Work task:
List all lines of the data that include the string "margin".

User interface change data:
>>>

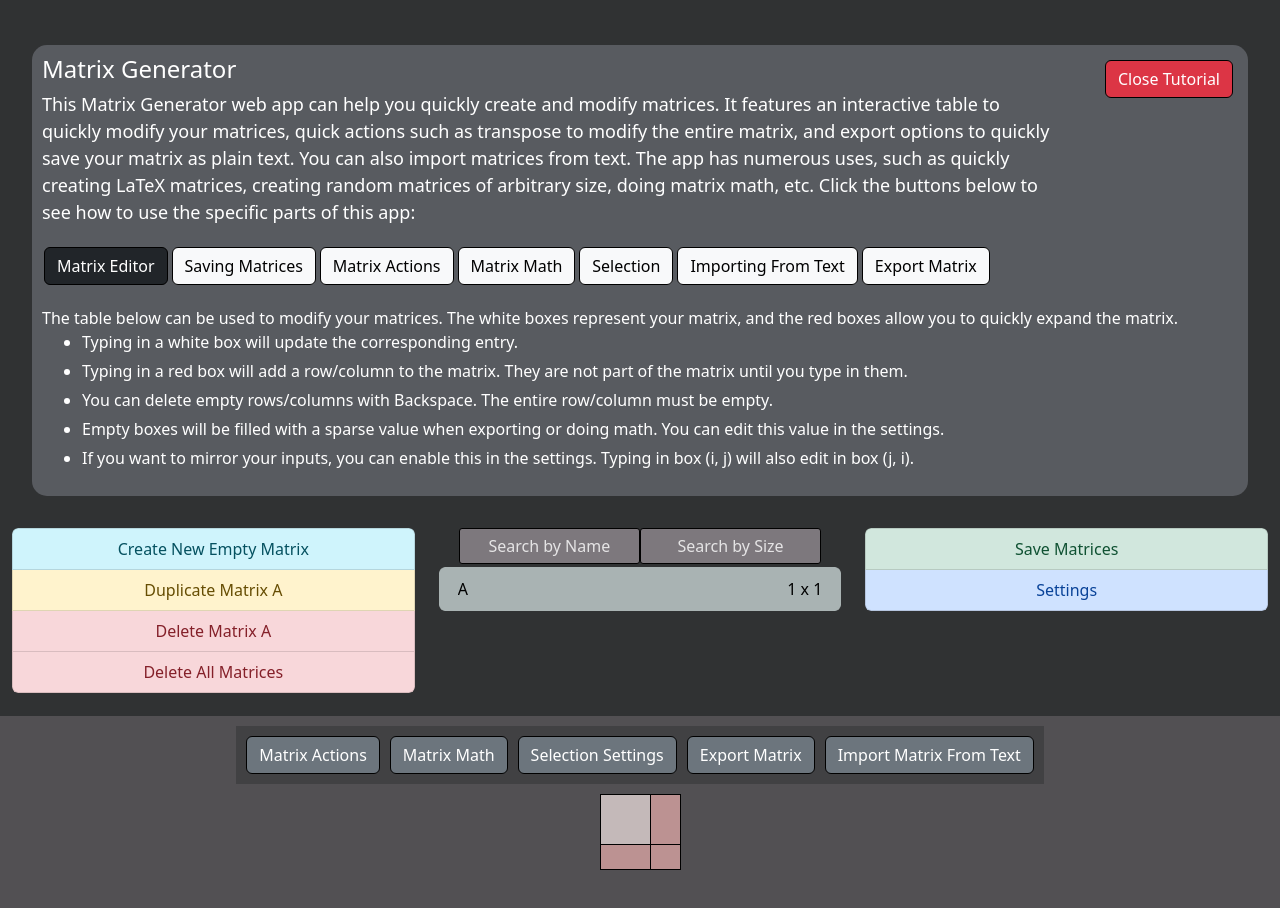
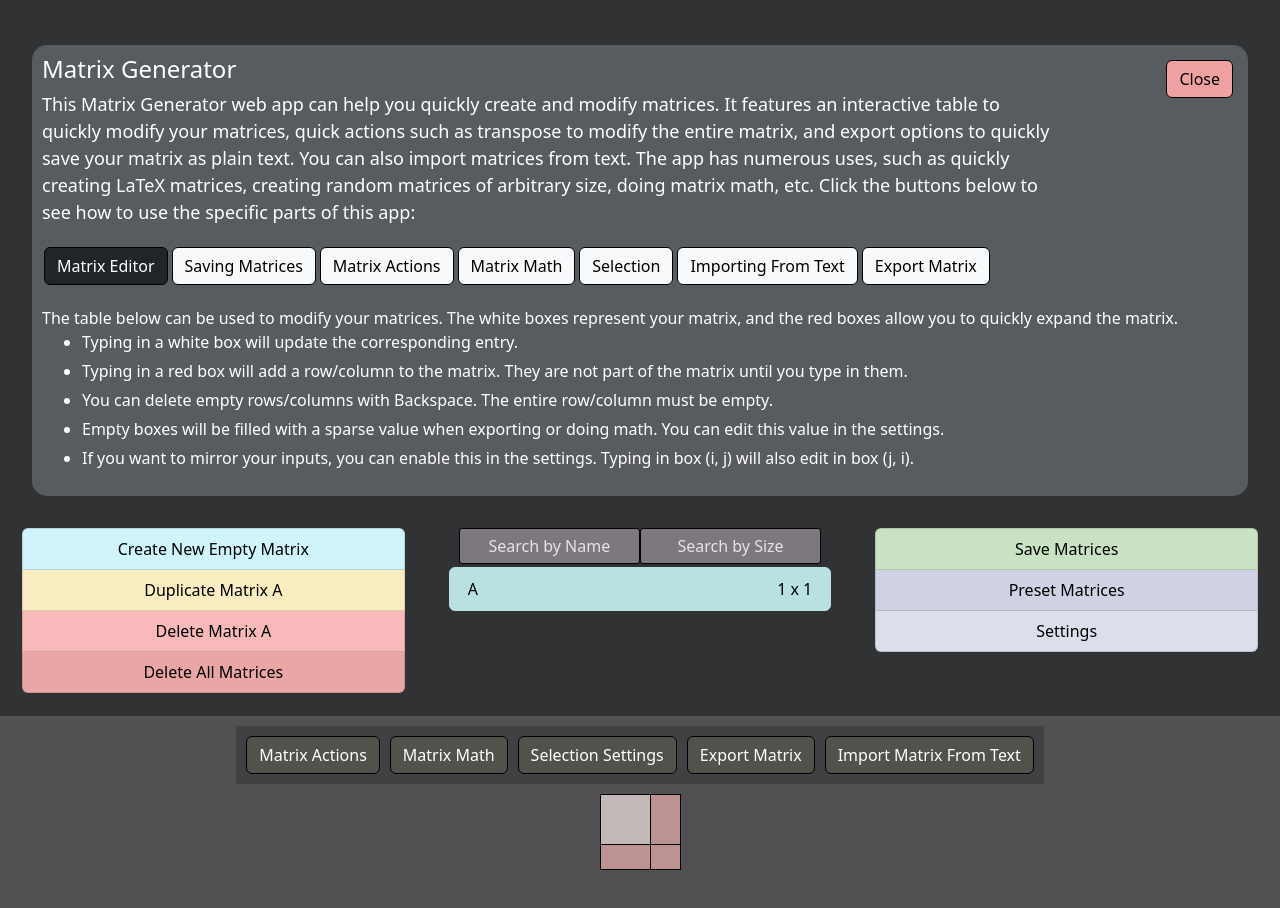
Before and after one commit to andrewctam/matrix-gen, a Next.js app: page / in a window 1280 px wide. Shown: the top 908 px of the page. Built offline with nearby package versions, Linux system fonts and the light colour scheme.

Commit message:
Update CSS

```diff
--- a/components/App.js
+++ b/components/App.js
@@ -470,6 +470,23 @@ function App(props) {
         setMatrix(tempMatrix, name);
     }
 
+    function createIdentity(size, name = null) {
+        if (name === null)
+            name = generateUniqueName();
+
+        if (size === null || isNaN(size) || size <= 0)
+            return;
+
+        var matrix = Array(size + 1).fill().map(()=>Array(size + 1).fill(""))
+
+        for (var i = 0; i < size; i++)
+            matrix[i][i] = 1;
+
+
+        setMatrix(matrix, name);
+    }
+
+
     function editSelection(name, text, x1, y1, x2, y2) {
         if (x1 > x2) {
             var temp = x1;
@@ -654,6 +671,8 @@ function App(props) {
                 saveToLocalStorage = {saveToLocalStorage}
                 deleteAllMatrices = {deleteAllMatrices}
 
+                createIdentity = {createIdentity}
+
 
             />
 
--- a/components/editor/MatrixEditor.js
+++ b/components/editor/MatrixEditor.js
@@ -230,7 +230,7 @@ function ToggleButton(props) {
     return <button id = {props.name}
             className = {"btn " + (props.active ? "btn-info" : "btn-secondary")}
             onClick = {props.action}>
-            {props.active ? "Close" : props.name}
+            {props.name}
         </button>
 
 }
--- a/components/editor/matrixTools/TextActionButton.module.css
+++ b/components/editor/matrixTools/TextActionButton.module.css
@@ -1,11 +1,11 @@
 
 .textActionButton {
     width: fit-content;
-    background-color: #3b79a5;
+    background-color: #a2cce6;
     padding-right: 5px;
     padding-left: 0;
     display: inline-block;
-
+    color: black;
     margin-top: 5px;
     margin-right: 5px;
     margin-bottom: 5px;
@@ -17,7 +17,6 @@
 }
 
 .textActionButton > button {
-    background-color: 3b79a5;
     margin-top: 0;
     margin-left: 0;
     margin-bottom: 0;
@@ -31,11 +30,13 @@
 .textActionButton > input {
     padding-top: 0;
     padding-bottom: 0;
-    background-color: #73bcf0;
+    background-color: rgba(255, 255, 255, 0);
     color: black;
     vertical-align: middle;
 }
 
+
+
 .textActionButton > input::placeholder {
-    color: rgba(0, 0, 0, 0.5);
+    color: rgba(0, 0, 0, 0.75);
 }
--- a/components/navigation/Navigation.js
+++ b/components/navigation/Navigation.js
@@ -5,15 +5,19 @@ import ParameterTextInput from '../inputs/ParameterTextInput';
 import Tutorial from './Tutorial';
 import SelectorButton from './buttons/SelectorButton';
 import MenuButton from './buttons/MenuButton';
-
+import TextActionButton from "../editor/matrixTools/TextActionButton"
 import styles from "./Navigation.module.css";
 
 function Navigation(props) {
     const [selectors, setSelectors] = useState([]);
     const [searchName, setSearchName] = useState("");
     const [searchSize, setSearchSize] = useState("");
+
     const [showSettings, setShowSettings] = useState(false);
+    const [showPresets, setShowPresets] = useState(false);
     const [showTutorial, setShowTutorial] = useState(false);
+
+    const [identitySize, setIdentitySize] = useState(3);
 
     useEffect(() => {
         if (window.localStorage.getItem("firstVisit;") === null) {
@@ -69,6 +73,16 @@ function Navigation(props) {
     // eslint-disable-next-line
     }, [props.matrices, props.selection, searchName, searchSize]);
 
+    function updatePresetParameter(parameterName, updated) {
+        switch(parameterName) {
+            case "Identity Matrix ":
+                if (/^-?[0-9 \s]*$/.test(updated))
+                    setIdentitySize(updated);
+                    break;
+
+            default: break;
+        }
+    }
     function updateSearchName(e) {
         const updated = e.target.value;
         if (/^[A-Za-z_]*$/.test(updated))
@@ -139,7 +153,7 @@ function Navigation(props) {
                     {Object.keys(props.matrices).length > 0 ?
                     <MenuButton
                         text = {"Delete All Matrices"}
-                        buttonStyle = {"danger"}
+                        buttonStyle = {"bigDanger"}
                         action = {props.deleteAllMatrices}
                     />
                     : null}
@@ -175,12 +189,31 @@ function Navigation(props) {
                 }
 
                 <MenuButton
+                    text = {showPresets ? "Hide Presets" : "Preset Matrices"}
+                    buttonStyle = {"primary"}
+                    action = {() => {setShowPresets(!showPresets)}}
+                />
+
+                <MenuButton
                     text = {showSettings ? "Hide Settings" : "Settings"}
-                    buttonStyle = {"primary"}
+                    buttonStyle = {"secondary"}
                     action = {() => {setShowSettings(!showSettings)}}
                 />
 
+
+
             </div>
+
+            {showPresets ?
+            <div className = {styles.settingsMenu}>
+                <TextActionButton
+                 name = "Identity Matrix "
+                 action = {() => {props.createIdentity(parseInt(identitySize))}}
+                 updateParameter = {updatePresetParameter}
+                 width = {"40px"}
+                 value = {identitySize}
+                 />
+            </div> : null}
 
 
             {showSettings ?
@@ -191,6 +224,8 @@ function Navigation(props) {
                 {"Empty Element:"} <ParameterTextInput width = {"30px"} text = {props.sparseVal} id={"sparse"} updateParameter={props.updateParameter}/>
             </div> : null}
 
+
+
         </div>
 
 
--- a/components/navigation/Tutorial.js
+++ b/components/navigation/Tutorial.js
@@ -111,7 +111,7 @@ function Tutorial(props) {
         <button
             className = {"btn btn-danger "  + styles.closeTutorial}
             onClick={props.closeTutorial}>
-            {"Close Tutorial"}
+            {"Close"}
         </button>
 
         <h1>Matrix Generator</h1>
--- a/styles/styles.css
+++ b/styles/styles.css
@@ -35,32 +35,46 @@ li {
     margin-bottom: 5px;
 }
 
+.form-check-input {
+    margin-left: 6px;
+}
+
 .btn {
     border: 1px solid black;
     margin: 5px;
+
 }
 
-.btn:focus {
+.btn:focus, .btn:active, .btn:hover {
     outline: none;
     box-shadow: none;
-}
-
-.btn-primary {
-    background-color: #3b79a5;
-}
-
-.btn-info {
-    background-color: rgb(53, 183, 229);
-}
-
-.btn-warning {
-    background-color: rgb(240, 221, 93);
+    text-decoration: none;
+    transition: none;
 }
 
 
-.form-check-input {
-    margin-left: 6px;
+.btn-primary, .btn-primary:hover, .btn-primary.active {
+    background-color: rgb(185, 207, 221);
+    border-color: black;
+    color: black;
 }
+
+.btn-info, .btn-info:hover, .btn-info.active {
+    background-color: rgb(112, 199, 231);
+    border-color: black;
+}
+
+.btn-secondary, .btn-secondary:hover, .btn-secondary.active  {
+    background-color: rgb(82, 82, 77);
+    border-color: black;
+
+}
+.btn-danger, .btn-danger:hover, .btn-danger.active {
+    background-color: rgb(240, 162, 162);
+    border-color: black;
+    color: black;
+}
+
 
 .list-group {
     max-height: 175px;
@@ -71,8 +85,8 @@ li {
 
 .list-group > .active {
     color: black;
-    background-color: rgb(169, 179, 179);
-    border-color: rgb(169, 179, 179);
+    background-color: rgb(185, 225, 225);
+    border-color: rgb(185, 225, 225);
 }
 
 .list-group > button > input {
@@ -80,3 +94,35 @@ li {
     background: none;
     width: 25%;
 }
+
+.list-group-item {
+    width: 95%;
+    margin-left: 2.5%;
+    margin-right: 2.5%;
+    color: black;
+}
+
+.list-group-item-primary {
+    background-color: rgb(207, 210, 226);
+}
+
+.list-group-item-secondary {
+    background-color: rgb(219, 222, 235);
+}
+
+
+.list-group-item-success {
+    background-color: rgb(201, 226, 195);
+}
+
+.list-group-item-warning {
+    background-color: rgb(250, 237, 193);
+}
+
+.list-group-item-danger {
+    background-color: rgb(247, 185, 185);
+}
+
+.list-group-item-bigDanger {
+    background-color: rgb(234, 165, 165);
+}
```
Also changed, not shown: 2 other files (tests, documents, lock files or other folders).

<<<

Worked solution:
     margin-top: 5px;
     margin-right: 5px;
     margin-bottom: 5px;
     margin-top: 0;
     margin-left: 0;
     margin-bottom: 0;
     margin-bottom: 5px;
+    margin-left: 6px;
     margin: 5px;
-    margin-left: 6px;
+    margin-left: 2.5%;
+    margin-right: 2.5%;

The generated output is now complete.